weather or equipment problems was later picked up and some special projects
that could only be done after the grid was completed, such as the penguin diet
sampling, were successfully accomplished.The success of this cruise owes much to the incredible competence,
skill, and great attitude of the Raytheon technical support group. The officers
and crew of the N.B. Palmer also
provided superb assistance.
This will be last of the individual reports of the
scientific activities aboard the N.B.
Palmer on this the third in a series of four Southern Ocean GLOBEC cruises.
Members of the scientific party are hard at work preparing their sections of
the cruise report, which we plan to have completed by the time the ship reaches
Marine Mammal report (Debra Glasgow)
Thursday, 16 May dawned with fog, snow, and very poor
visibility of <300 meters as the Palmer
passed through an area of many growlers on its way from CrystalSound to Palmer Station. Captain
Joe Borkowski saw 2 humpbacks surface 50 meters off
the port bow at approximately 0924. I was

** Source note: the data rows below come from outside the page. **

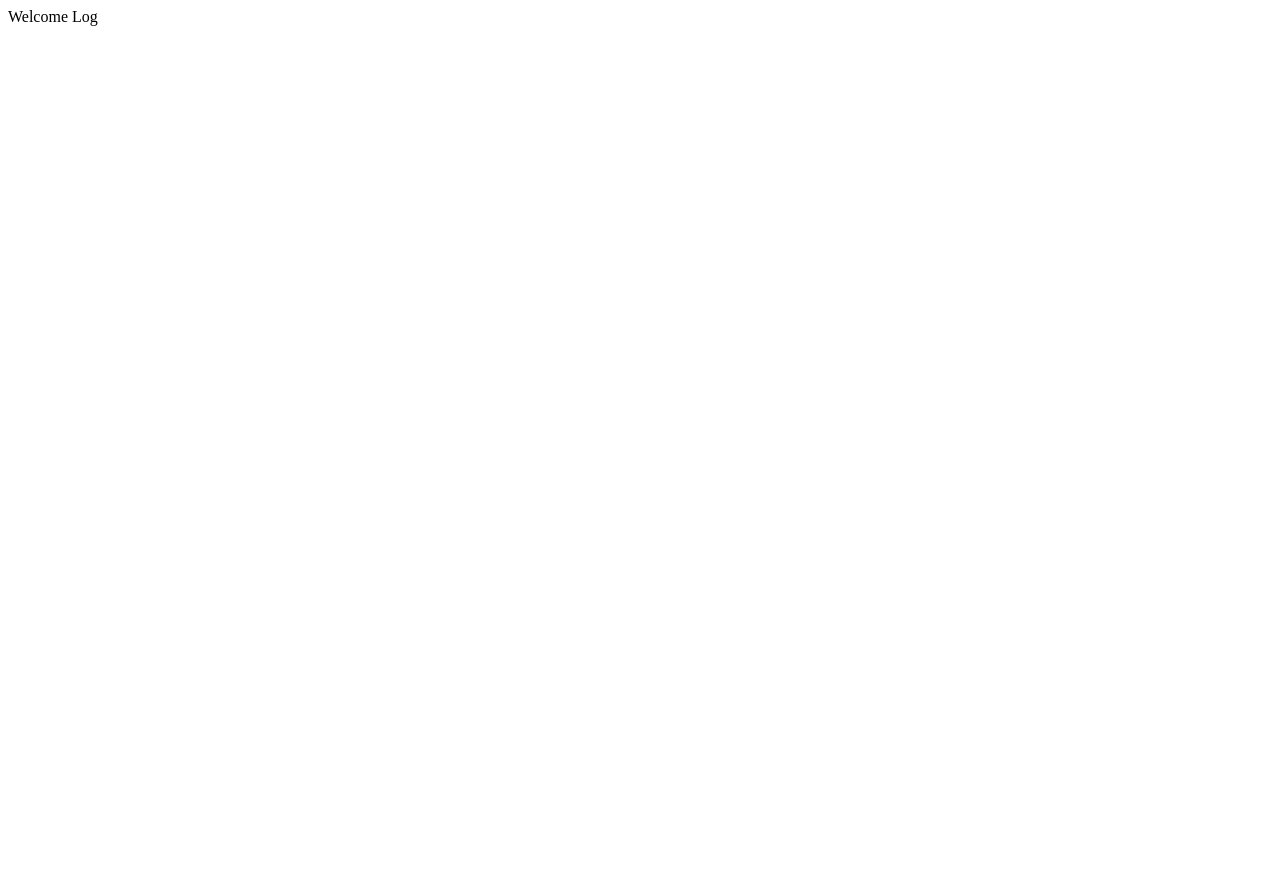
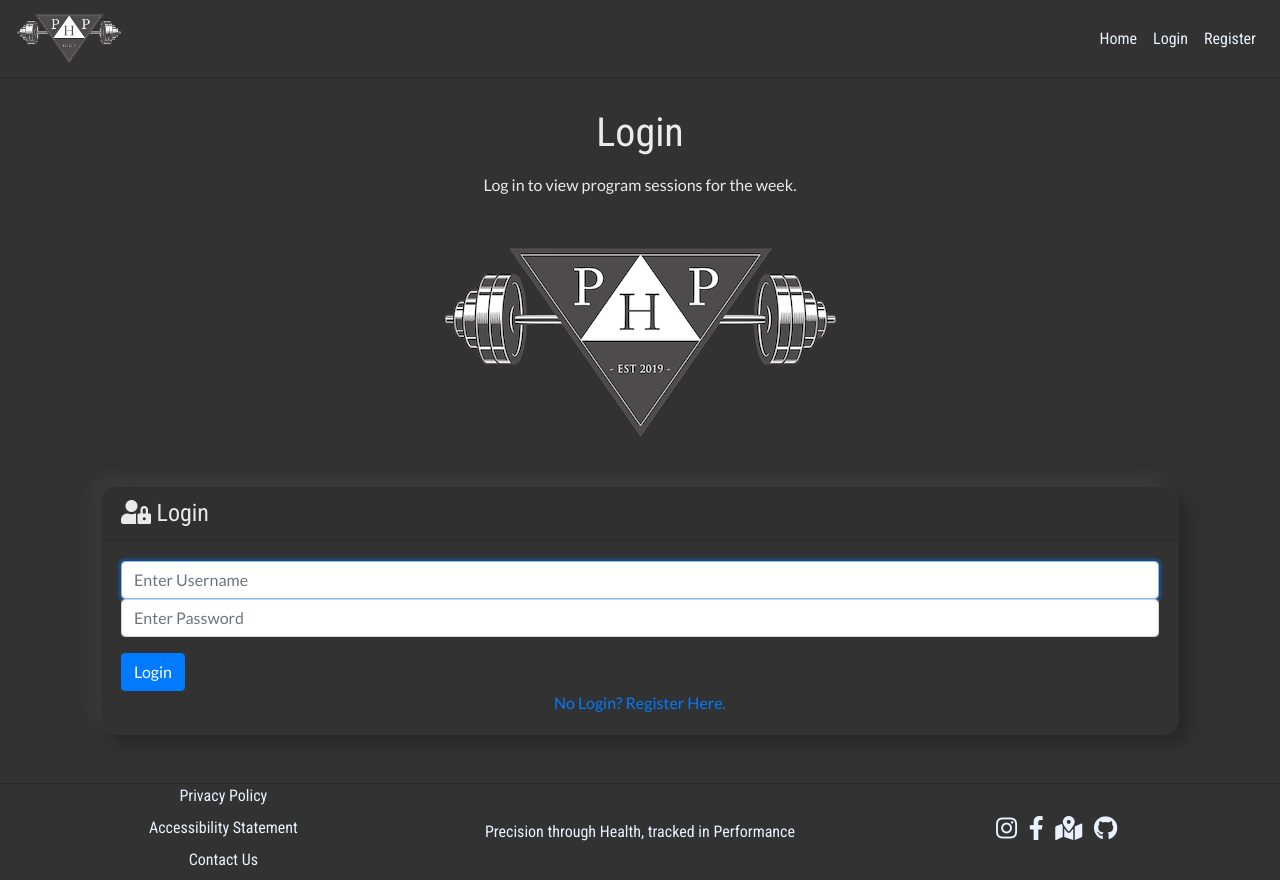
Before and after one commit to deanroche/PHP-AthleteProgram, a Django app: page /accounts/login in a window 1280 px wide. Before the commit the page is almost empty. Before the commit the page ends 26 px from the top, so only its background shows below. Run offline with Django 3.2, Linux system fonts and the light colour scheme; some libraries are stand-ins or nearby versions.

Commit message:
login.html template added with content and linked in navbar nav-item along with default styling

```diff
--- a/PHPAthleteProgram/static/css/style.css
+++ b/PHPAthleteProgram/static/css/style.css
@@ -166,12 +166,6 @@ footer .row {
     background-clip: border-box;
 }
 
-.card:hover {
-    -webkit-box-shadow: -6px -6px 15px 0 rgba(255, 233, 37, 0.15), 10px 10px 15px 0 rgb(40, 40, 40);
-    -moz-box-shadow: -6px -6px 15px 0 rgba(255, 233, 37, 0.15), 10px 10px 15px 0 rgb(40, 40, 40);
-    box-shadow: -6px -6px 15px 0 rgba(255, 233, 37, 0.15), 10px 10px 15px 0 rgb(40, 40, 40);
-}
-
 .card-header:first-child {
     border-radius: 1rem 1rem 0 0;
 }
@@ -244,6 +238,12 @@ footer .row {
     animation: moveInRight 2s ease-in-out;
 }
 
+.cta-card:hover {
+    -webkit-box-shadow: -6px -6px 15px 0 rgba(255, 233, 37, 0.15), 10px 10px 15px 0 rgb(40, 40, 40);
+    -moz-box-shadow: -6px -6px 15px 0 rgba(255, 233, 37, 0.15), 10px 10px 15px 0 rgb(40, 40, 40);
+    box-shadow: -6px -6px 15px 0 rgba(255, 233, 37, 0.15), 10px 10px 15px 0 rgb(40, 40, 40);
+}
+
 /* Accessibility & Privacy Policy Pages */
 
 .card-subtitle {
--- a/templates/accounts/login.html
+++ b/templates/accounts/login.html
@@ -1,10 +1,57 @@
-<!DOCTYPE html>
-<html lang="en">
-<head>
-    <meta charset="UTF-8">
-    <title>Title</title>
-</head>
-<body>
-    Welcome Log
-</body>
-</html>
+{% extends 'base.html' %}
+
+{% load static %}
+
+{% block title %} Login {% endblock %}
+
+{% block content %}
+    <!-- Check if user is already logged in, and if yes produce custom error view otherwise
+     show default login page -->
+    {% if user.is_authenticated %}
+        {% include 'partials/_error.html' %}
+    {% else %}
+        <div class="container">
+            <div class="row">
+                <div class="col-sm-12">
+                    <h1 class="page-title text-center">Login</h1>
+                </div>
+                <div class="col-sm-12">
+                    <p class="page-desc text-center">Log in to view program sessions for the week.</p>
+                </div>
+            </div>
+            <div class="row">
+                <div class="col-sm-12 text-center page-separator">
+                    <img class="img-fluid" src="{% static 'img/logo.png' %}" alt="PHP Logo">
+                </div>
+            </div>
+        </div>
+
+        <!-- Page/Form alerts for user visibility, injected via Jinja as template -->
+        {% include 'partials/_alerts.html' %}
+
+        <div class="container">
+            <div class="row">
+                <div class="col-sm-12">
+                    <div class="card form-card">
+                        <div class="card-header">
+                            <h4><i class="fas fa-user-lock"></i> Login</h4>
+                        </div>
+                        <div class="card-body">
+                            <!-- Form fields are without labels to be consistent with modern app design UX themes. -->
+                            <form action="{% url 'login' %}" method="POST">
+                                {% csrf_token %}
+                                <div class="form-group">
+                                    {{ form }}
+                                </div>
+                                <input type="submit" value="Login" class="btn btn-primary">
+                            </form>
+                            <div class="register-link text-center">
+                                <a href="{% url 'register' %}">No Login? Register Here.</a>
+                            </div>
+                        </div>
+                    </div>
+                </div>
+            </div>
+        </div>
+    {% endif %}
+{% endblock %}
```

on the bridge 5 minutes later, but did not see them as the fog and snow limited
visibility. No marine mammal survey was conducted today due to the inclement

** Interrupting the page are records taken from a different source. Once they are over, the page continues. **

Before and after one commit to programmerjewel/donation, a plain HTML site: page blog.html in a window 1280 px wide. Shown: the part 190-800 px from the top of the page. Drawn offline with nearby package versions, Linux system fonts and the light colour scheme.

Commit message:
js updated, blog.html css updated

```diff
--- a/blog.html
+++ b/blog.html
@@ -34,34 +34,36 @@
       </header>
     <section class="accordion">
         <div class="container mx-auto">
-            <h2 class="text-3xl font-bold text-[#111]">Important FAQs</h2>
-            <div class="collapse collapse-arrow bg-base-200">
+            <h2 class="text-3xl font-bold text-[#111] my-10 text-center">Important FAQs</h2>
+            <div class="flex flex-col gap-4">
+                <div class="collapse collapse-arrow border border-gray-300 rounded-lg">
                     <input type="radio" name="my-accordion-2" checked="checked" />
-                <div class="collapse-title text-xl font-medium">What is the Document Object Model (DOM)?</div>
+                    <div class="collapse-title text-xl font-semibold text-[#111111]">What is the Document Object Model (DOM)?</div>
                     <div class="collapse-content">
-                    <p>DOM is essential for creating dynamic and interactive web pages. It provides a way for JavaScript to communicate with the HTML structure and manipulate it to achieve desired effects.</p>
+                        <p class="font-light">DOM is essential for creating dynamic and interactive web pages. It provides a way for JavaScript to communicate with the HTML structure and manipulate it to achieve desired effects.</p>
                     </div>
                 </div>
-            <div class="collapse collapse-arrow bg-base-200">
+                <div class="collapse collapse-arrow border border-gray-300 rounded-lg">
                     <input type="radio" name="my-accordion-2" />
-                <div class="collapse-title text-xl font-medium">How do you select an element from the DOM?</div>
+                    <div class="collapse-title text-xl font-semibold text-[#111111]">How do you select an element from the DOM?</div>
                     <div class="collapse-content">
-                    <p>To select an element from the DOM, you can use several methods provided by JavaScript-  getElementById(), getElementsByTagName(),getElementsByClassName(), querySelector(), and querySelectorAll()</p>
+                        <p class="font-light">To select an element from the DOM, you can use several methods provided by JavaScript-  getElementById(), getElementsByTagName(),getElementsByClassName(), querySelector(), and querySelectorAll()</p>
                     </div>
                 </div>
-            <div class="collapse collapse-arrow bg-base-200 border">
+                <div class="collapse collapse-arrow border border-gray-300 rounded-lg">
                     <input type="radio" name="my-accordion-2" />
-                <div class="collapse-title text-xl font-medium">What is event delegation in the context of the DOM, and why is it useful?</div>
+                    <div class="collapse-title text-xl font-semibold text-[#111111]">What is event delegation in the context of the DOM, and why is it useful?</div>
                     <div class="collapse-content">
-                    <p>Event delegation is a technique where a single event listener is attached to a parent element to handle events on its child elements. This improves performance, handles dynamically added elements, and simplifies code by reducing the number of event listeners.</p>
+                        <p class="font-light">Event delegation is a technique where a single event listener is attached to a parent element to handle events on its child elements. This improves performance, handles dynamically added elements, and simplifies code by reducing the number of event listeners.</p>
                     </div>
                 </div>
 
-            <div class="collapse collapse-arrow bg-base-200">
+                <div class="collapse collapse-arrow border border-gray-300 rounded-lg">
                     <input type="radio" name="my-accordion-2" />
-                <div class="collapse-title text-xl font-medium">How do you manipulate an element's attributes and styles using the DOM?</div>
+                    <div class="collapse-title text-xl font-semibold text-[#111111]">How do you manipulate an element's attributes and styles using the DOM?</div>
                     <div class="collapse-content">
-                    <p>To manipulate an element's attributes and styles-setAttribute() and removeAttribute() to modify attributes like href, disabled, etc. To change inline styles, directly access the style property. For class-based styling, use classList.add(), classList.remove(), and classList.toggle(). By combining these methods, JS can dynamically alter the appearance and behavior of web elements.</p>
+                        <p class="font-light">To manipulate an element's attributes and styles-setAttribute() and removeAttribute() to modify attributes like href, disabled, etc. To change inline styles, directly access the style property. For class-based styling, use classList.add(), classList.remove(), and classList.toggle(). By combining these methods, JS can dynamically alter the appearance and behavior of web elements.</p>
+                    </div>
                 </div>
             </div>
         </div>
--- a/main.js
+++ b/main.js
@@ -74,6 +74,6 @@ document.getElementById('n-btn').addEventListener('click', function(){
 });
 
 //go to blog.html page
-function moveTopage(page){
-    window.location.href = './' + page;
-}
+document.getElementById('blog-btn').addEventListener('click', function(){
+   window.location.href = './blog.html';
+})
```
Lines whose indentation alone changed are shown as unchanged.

weather and arrival at Palmer Station at .
On 17 May, the marine mammal survey began at 0910 as the Palmer started the transit through GerlacheStrait
in fog and snow. Visibility was poor at <1 nautical mile, but was variable,
clearing late in the morning. It was a balmy -2.2șC and a mere 4.5 knots of
wind (increasing in the afternoon), with variable ice conditions with icebergs,
bits, and growlers near the beginning of the Strait. Fur seals were seen on
floes and in the water and a few elephant seals were also passed, mostly near
the beginning of the Strait. Several groups of porpoising
penguins were passed periodically.
At 1035, we encountered the first of 2 sightings of minke
whales for the day and from then on whales were seen regularly. There were 7
sightings for the day, 14 whales in all. Two minke, 9
humpbacks and 3 like-humpbacks. The ship was made available today to
deviate from our course to approach whales for I.D. photography purposes.
Successful identification photographs were taken of 3 of the humpback groups.
One pod of 3 humpbacks first sighted at 1251, stayed with
the ship for over half an hour as we stopped for I.D. photos, swimming to the
ship, and surfacing right beside us repeatedly. Good I.D. photos were taken of this
group and two of the whales had very distinctive dorsal fins and white patches
on their flanks, fluke shots were successfully taken of at least 2 of the
whales. The third whale was smaller and lighter in color. The two larger whales
were surfacing side by side, often touching each other. These whales actually
followed us briefly when we began moving on. The survey ended in poor light at
1539 as Palmer left the GerlacheStrait.
There have been 54 cetacean sightings to date of 112 animals.